__Work required__. Each time a line of the listing holds "button", copy that line.

===

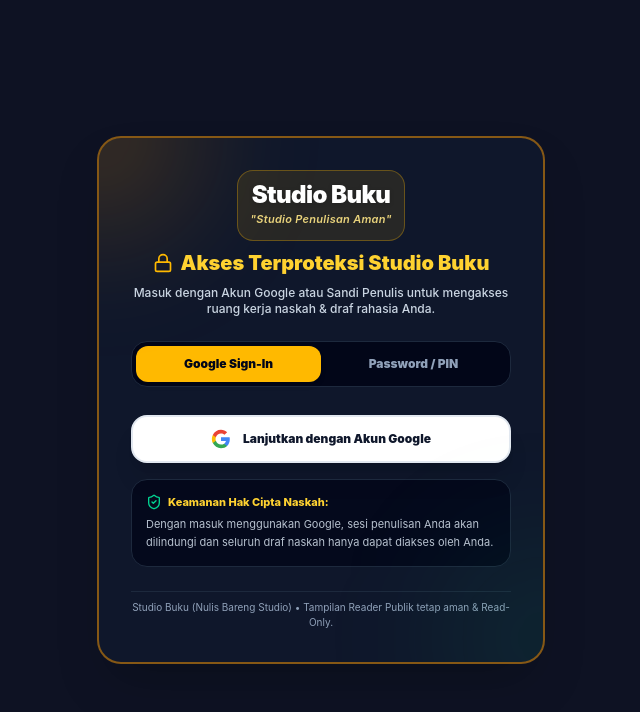
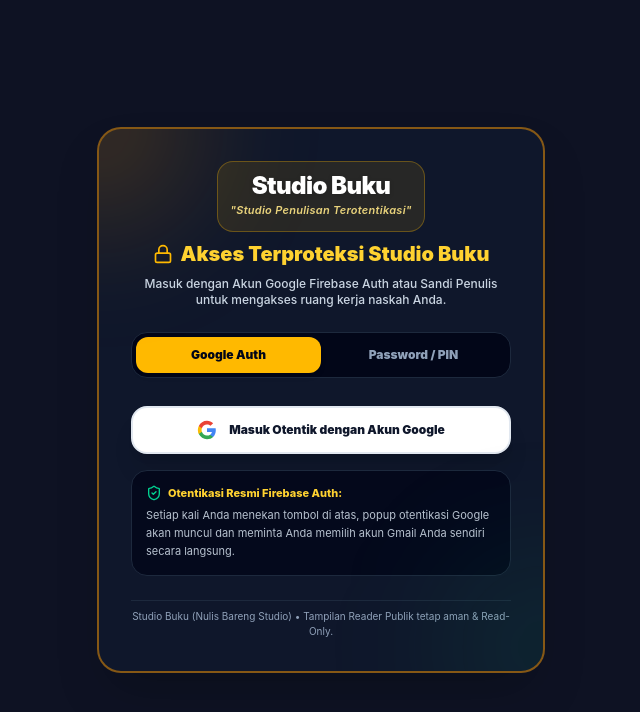
Before and after one commit to roywikan/studiobuku, a React (Vite) app: page / in a window 1280 px wide. Shown: the top 712 px of the page, without its empty margins (319-959 px from the left). Built offline with nearby package versions, Linux system fonts and the light colour scheme; no server answers.

Commit message:
feat(auth): integrate Firebase Authentication with Google Sign-In
- Initialize Firebase App and services (Auth, Firestore)
- Replace mock Google sign-in with real Firebase OAuth provider
- Implement Firebase sign-out functionality
- Update `package.json` with Firebase SDK dependencies

```diff
--- /dev/null
+++ b/firebase-applet-config.json
@@ -0,0 +1,12 @@
+{
+  "projectId": "gen-lang-client-0987418952",
+  "appId": "1:1086282924769:web:58ee615157569e1e966da0",
+  "apiKey": "AIzaSyDYGltMFREW2BLlR-JmaA77C53cFMUd5Lo",
+  "authDomain": "gen-lang-client-0987418952.firebaseapp.com",
+  "firestoreDatabaseId": "ai-studio-studiobuku-bd119908-3e8c-409d-aec5-6a5f4cb39522",
+  "storageBucket": "gen-lang-client-0987418952.firebasestorage.app",
+  "messagingSenderId": "1086282924769",
+  "measurementId": "",
+  "oAuthClientId": "1086282924769-gdnbeod7ckok4gl1anf591src8e3njsf.apps.googleusercontent.com",
+  "recaptchaSiteKey": ""
+}
--- a/package.json
+++ b/package.json
@@ -20,6 +20,7 @@
     "docx": "^9.8.1",
     "dotenv": "^17.2.3",
     "express": "^4.21.2",
+    "firebase": "^12.19.0",
     "jspdf": "^4.2.1",
     "lucide-react": "^0.546.0",
     "motion": "^12.23.24",
--- a/src/App.tsx
+++ b/src/App.tsx
@@ -10,6 +10,8 @@
 import { ImportModal } from "./components/ImportModal";
 import { InviteModal } from "./components/InviteModal";
 import { LoginGate, UserSession } from "./components/LoginGate";
+import { auth } from "./firebase";
+import { signOut } from "firebase/auth";
 
 const initialDefaultDb: DB = {
   authors: [
@@ -101,7 +103,7 @@
     try {
       const saved = localStorage.getItem("studio_buku_session");
       return saved ? JSON.parse(saved) : null;
-    } catch (e) {
+    } catch {
       return null;
     }
   });
@@ -143,7 +145,12 @@
     }
   };
 
-  const handleLogout = () => {
+  const handleLogout = async () => {
+    try {
+      await signOut(auth);
+    } catch (e) {
+      console.warn("SignOut error:", e);
+    }
     setUserSession(null);
     localStorage.removeItem("studio_buku_session");
   };
@@ -253,7 +260,6 @@
         updatedAt: new Date().toISOString()
       };
 
-      // 1. Instantly update React state so UI updates in 0ms!
       const updatedDb: DB = {
         ...db,
         projects: [newProj, ...db.projects],
@@ -262,11 +268,9 @@
       setDb(updatedDb);
       localStorage.setItem("studio_buku_db_cache", JSON.stringify(updatedDb));
 
-      // 2. Select new project and new chapter immediately!
       setSelectedProjectId(newProjId);
       setSelectedChapterId(firstChapId);
 
-      // 3. Send to API in background
       await fetch("/api/projects", {
         method: "POST",
         headers: { "Content-Type": "application/json" },
--- a/src/components/LoginGate.tsx
+++ b/src/components/LoginGate.tsx
@@ -1,6 +1,8 @@
 import React, { useState } from "react";
 import { StudioBukuLogo } from "./StudioBukuLogo";
-import { Lock, LogIn, Key, Mail, User, ShieldCheck, CheckCircle2 } from "lucide-react";
+import { Lock, LogIn, Key, User, ShieldCheck, Loader2 } from "lucide-react";
+import { auth, googleProvider } from "../firebase";
+import { signInWithPopup } from "firebase/auth";
 
 export interface UserSession {
   email: string;
@@ -21,6 +23,7 @@
   const [username, setUsername] = useState("");
   const [password, setPassword] = useState("");
   const [errorMsg, setErrorMsg] = useState("");
+  const [isLoading, setIsLoading] = useState(false);
 
   const handlePasswordSubmit = (e: React.FormEvent) => {
     e.preventDefault();
@@ -40,16 +43,34 @@
     onLoginSuccess(session);
   };
 
-  const handleGoogleSignIn = () => {
-    // Quick Google OAuth Sign-In simulation using Google Workspace Profile
+  const handleGoogleSignIn = async () => {
+    setIsLoading(true);
+    setErrorMsg("");
+    try {
+      const result = await signInWithPopup(auth, googleProvider);
+      const user = result.user;
+
       const session: UserSession = {
-      email: "penulis.studio@gmail.com",
-      name: "Roy Wikan (Google Account)",
-      avatar: "👨‍💻",
+        email: user.email || "penulis@gmail.com",
+        name: user.displayName || user.email?.split("@")[0] || "Penulis Google",
+        avatar: user.photoURL || "👨‍💻",
         authMethod: "google",
         loginTime: new Date().toLocaleTimeString("id-ID")
       };
+
       onLoginSuccess(session);
+    } catch (err: any) {
+      console.error("Firebase Google Sign-In error:", err);
+      if (err.code === "auth/popup-closed-by-user") {
+        setErrorMsg("Jendela masuk Google ditutup sebelum selesai.");
+      } else if (err.code === "auth/popup-blocked") {
+        setErrorMsg("Popup diblokir browser. Harap izinkan popup untuk studio ini.");
+      } else {
+        setErrorMsg(err.message || "Gagal masuk dengan Akun Google.");
+      }
+    } finally {
+      setIsLoading(false);
+    }
   };
 
   return (
@@ -62,14 +83,14 @@
 
         <div className="text-center space-y-2 relative z-10">
           <div className="inline-flex items-center justify-center p-3 bg-amber-400/10 rounded-2xl border border-amber-400/30 mb-2">
-            <StudioBukuLogo tagline="Studio Penulisan Aman" />
+            <StudioBukuLogo tagline="Studio Penulisan Terotentikasi" />
           </div>
           <h2 className="text-xl font-black text-amber-300 flex items-center justify-center space-x-2">
             <Lock className="w-5 h-5 text-amber-400" />
             <span>Akses Terproteksi Studio Buku</span>
           </h2>
           <p className="text-xs text-slate-300 max-w-sm mx-auto font-medium">
-            Masuk dengan Akun Google atau Sandi Penulis untuk mengakses ruang kerja naskah & draf rahasia Anda.
+            Masuk dengan Akun Google Firebase Auth atau Sandi Penulis untuk mengakses ruang kerja naskah Anda.
           </p>
         </div>
 
@@ -83,7 +104,7 @@
                 : "text-slate-400 hover:text-white"
             }`}
           >
-            <span>Google Sign-In</span>
+            <span>Google Auth</span>
           </button>
           <button
             onClick={() => setActiveTab("password")}
@@ -97,13 +118,23 @@
           </button>
         </div>
 
+        {errorMsg && (
+          <div className="bg-red-500/20 border border-red-500/50 text-red-300 p-3 rounded-xl text-xs font-bold leading-relaxed">
+            {errorMsg}
+          </div>
+        )}
+
         {/* Google OAuth Mode */}
         {activeMode === "google" && (
           <div className="space-y-4 pt-1">
             <button
               onClick={handleGoogleSignIn}
-              className="w-full bg-white hover:bg-slate-100 text-slate-900 font-black py-3 px-4 rounded-2xl flex items-center justify-center space-x-3 transition shadow-xl transform active:scale-95 border-2 border-slate-200"
+              disabled={isLoading}
+              className="w-full bg-white hover:bg-slate-100 disabled:bg-slate-300 text-slate-900 font-black py-3 px-4 rounded-2xl flex items-center justify-center space-x-3 transition shadow-xl transform active:scale-95 border-2 border-slate-200"
             >
+              {isLoading ? (
+                <Loader2 className="w-5 h-5 text-amber-600 animate-spin" />
+              ) : (
                 <svg className="w-5 h-5" viewBox="0 0 24 24">
                   <path
                     fill="#4285F4"
@@ -122,16 +153,19 @@
                     d="M12 5.38c1.62 0 3.06.56 4.21 1.64l3.15-3.15C17.45 2.09 14.97 1 12 1 7.7 1 3.99 3.47 2.18 7.06l3.66 2.84c.87-2.6 3.3-4.52 6.16-4.52z"
                   />
                 </svg>
-              <span className="text-xs">Lanjutkan dengan Akun Google</span>
+              )}
+              <span className="text-xs">
+                {isLoading ? "Menghubungkan ke Google..." : "Masuk Otentik dengan Akun Google"}
+              </span>
             </button>
 
             <div className="bg-slate-950/80 border border-slate-800 rounded-2xl p-3.5 text-[11px] text-slate-300 space-y-1.5">
               <div className="font-extrabold text-amber-300 flex items-center space-x-1.5">
                 <ShieldCheck className="w-4 h-4 text-emerald-400" />
-                <span>Keamanan Hak Cipta Naskah:</span>
+                <span>Otentikasi Resmi Firebase Auth:</span>
               </div>
               <p className="leading-relaxed opacity-90">
-                Dengan masuk menggunakan Google, sesi penulisan Anda akan dilindungi dan seluruh draf naskah hanya dapat diakses oleh Anda.
+                Setiap kali Anda menekan tombol di atas, popup otentikasi Google akan muncul dan meminta Anda memilih akun Gmail Anda sendiri secara langsung.
               </p>
             </div>
           </div>
@@ -140,12 +174,6 @@
         {/* Password / Username Form Mode */}
         {activeMode === "password" && (
           <form onSubmit={handlePasswordSubmit} className="space-y-3.5">
-            {errorMsg && (
-              <div className="bg-red-500/20 border border-red-500/50 text-red-300 p-2.5 rounded-xl text-xs font-bold">
-                {errorMsg}
-              </div>
-            )}
-
             <div>
               <label className="block text-xs font-black text-amber-300 mb-1">Username / Nama Penulis:</label>
               <div className="relative">
@@ -155,7 +183,7 @@
                   required
                   value={username}
                   onChange={(e) => setUsername(e.target.value)}
-                  placeholder="Misal: Roy Wikan"
+                  placeholder="Misal: Penulis Sukses"
                   className="w-full bg-slate-950 border-2 border-slate-700 rounded-xl pl-10 pr-3.5 py-2.5 text-xs text-white focus:outline-none focus:border-amber-400 font-bold"
                 />
               </div>
--- /dev/null
+++ b/src/firebase.ts
@@ -0,0 +1,14 @@
+import { initializeApp } from 'firebase/app';
+import { getAuth, GoogleAuthProvider } from 'firebase/auth';
+import { getFirestore } from 'firebase/firestore';
+import firebaseConfig from '../firebase-applet-config.json';
+
+const app = initializeApp(firebaseConfig);
+export const db = getFirestore(app, firebaseConfig.firestoreDatabaseId);
+export const auth = getAuth(app);
+export const googleProvider = new GoogleAuthProvider();
+
+// Optional: Prompt user to select an account every time
+googleProvider.setCustomParameters({
+  prompt: 'select_account'
+});
```
Also changed, not shown: 1 other file (tests, documents, lock files or other folders). Lines whose indentation alone changed are shown as unchanged.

===

__Exercise output__.
           </button>
           <button
           </button>
             <button
             </button>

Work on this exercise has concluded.